PROVIDED MATERIAL START

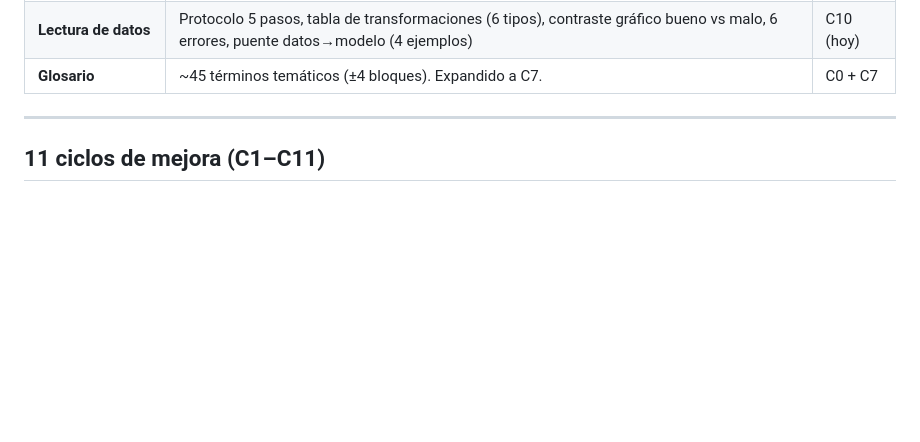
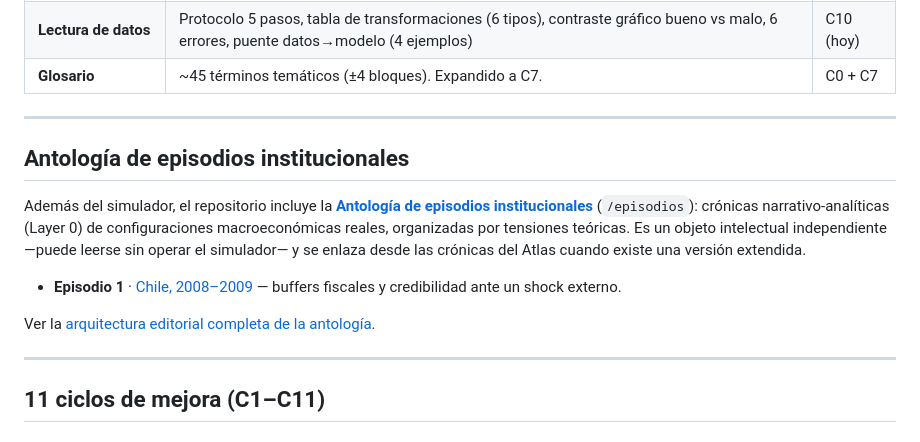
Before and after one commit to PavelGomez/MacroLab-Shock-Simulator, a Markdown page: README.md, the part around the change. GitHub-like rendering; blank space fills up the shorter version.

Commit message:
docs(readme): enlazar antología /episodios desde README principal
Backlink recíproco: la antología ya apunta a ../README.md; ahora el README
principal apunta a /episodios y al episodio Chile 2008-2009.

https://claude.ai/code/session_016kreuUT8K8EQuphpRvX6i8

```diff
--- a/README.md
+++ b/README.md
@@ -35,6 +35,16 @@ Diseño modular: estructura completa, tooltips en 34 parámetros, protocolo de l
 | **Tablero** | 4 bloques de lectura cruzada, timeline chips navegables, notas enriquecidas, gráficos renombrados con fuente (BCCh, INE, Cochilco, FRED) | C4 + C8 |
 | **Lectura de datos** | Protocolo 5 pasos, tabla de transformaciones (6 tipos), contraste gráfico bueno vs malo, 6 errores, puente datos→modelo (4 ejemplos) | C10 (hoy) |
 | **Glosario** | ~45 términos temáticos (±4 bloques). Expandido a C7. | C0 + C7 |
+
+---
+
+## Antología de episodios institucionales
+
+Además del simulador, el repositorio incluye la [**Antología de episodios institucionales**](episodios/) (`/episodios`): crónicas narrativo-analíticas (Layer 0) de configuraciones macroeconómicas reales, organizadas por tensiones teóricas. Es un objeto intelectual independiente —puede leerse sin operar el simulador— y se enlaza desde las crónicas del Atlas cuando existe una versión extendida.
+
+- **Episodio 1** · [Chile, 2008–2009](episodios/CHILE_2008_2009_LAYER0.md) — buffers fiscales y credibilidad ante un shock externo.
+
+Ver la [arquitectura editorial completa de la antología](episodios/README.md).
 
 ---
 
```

PROVIDED MATERIAL END
PROVIDED MATERIAL START

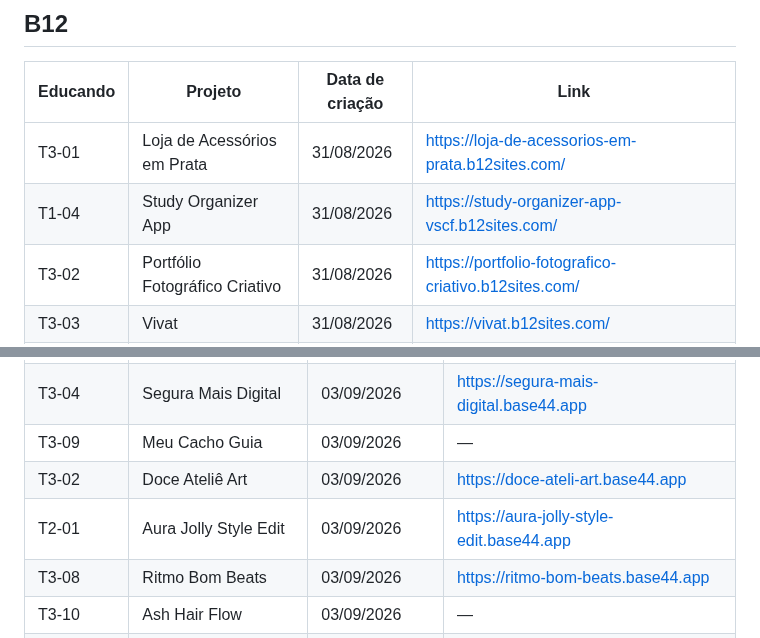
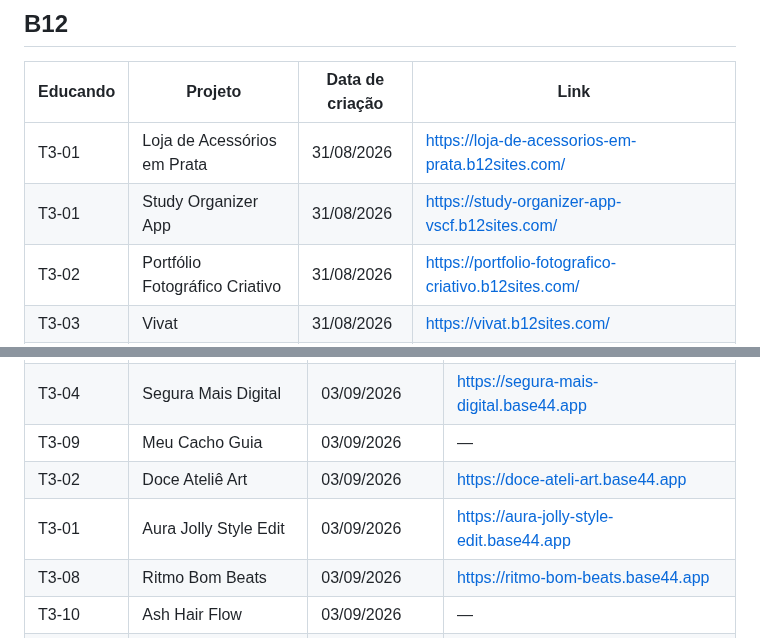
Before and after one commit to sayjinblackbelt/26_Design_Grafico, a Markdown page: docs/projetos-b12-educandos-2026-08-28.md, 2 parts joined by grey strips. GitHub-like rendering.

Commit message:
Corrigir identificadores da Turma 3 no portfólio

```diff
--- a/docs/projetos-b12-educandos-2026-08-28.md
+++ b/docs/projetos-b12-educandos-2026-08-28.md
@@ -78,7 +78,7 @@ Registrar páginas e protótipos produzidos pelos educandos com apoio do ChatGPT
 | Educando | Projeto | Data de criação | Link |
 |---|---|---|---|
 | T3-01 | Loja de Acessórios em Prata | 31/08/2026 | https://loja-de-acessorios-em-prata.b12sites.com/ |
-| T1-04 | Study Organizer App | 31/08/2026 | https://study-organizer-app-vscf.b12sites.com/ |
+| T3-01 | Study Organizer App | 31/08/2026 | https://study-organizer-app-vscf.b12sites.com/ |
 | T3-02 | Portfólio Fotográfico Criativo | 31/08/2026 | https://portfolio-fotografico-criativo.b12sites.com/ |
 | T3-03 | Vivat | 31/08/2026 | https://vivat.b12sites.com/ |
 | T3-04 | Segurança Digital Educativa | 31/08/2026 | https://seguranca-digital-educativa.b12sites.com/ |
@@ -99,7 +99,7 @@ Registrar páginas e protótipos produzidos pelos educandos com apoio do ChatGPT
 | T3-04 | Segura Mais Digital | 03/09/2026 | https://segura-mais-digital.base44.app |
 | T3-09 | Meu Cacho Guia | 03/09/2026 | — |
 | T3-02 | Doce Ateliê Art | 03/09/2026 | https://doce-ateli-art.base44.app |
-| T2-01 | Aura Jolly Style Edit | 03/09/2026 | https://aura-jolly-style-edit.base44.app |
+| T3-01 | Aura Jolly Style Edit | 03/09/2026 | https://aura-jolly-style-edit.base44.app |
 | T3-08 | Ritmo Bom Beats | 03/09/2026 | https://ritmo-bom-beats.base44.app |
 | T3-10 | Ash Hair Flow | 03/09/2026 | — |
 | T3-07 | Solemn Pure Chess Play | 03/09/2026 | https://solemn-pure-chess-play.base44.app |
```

PROVIDED MATERIAL END

• _THE PROBLEM_
Among the lines above, which ones include the word "Organizer"? Copy them.

• _REPLY_
-| T1-04 | Study Organizer App | 31/08/2026 | https://study-organizer-app-vscf.b12sites.com/ |
+| T3-01 | Study Organizer App | 31/08/2026 | https://study-organizer-app-vscf.b12sites.com/ |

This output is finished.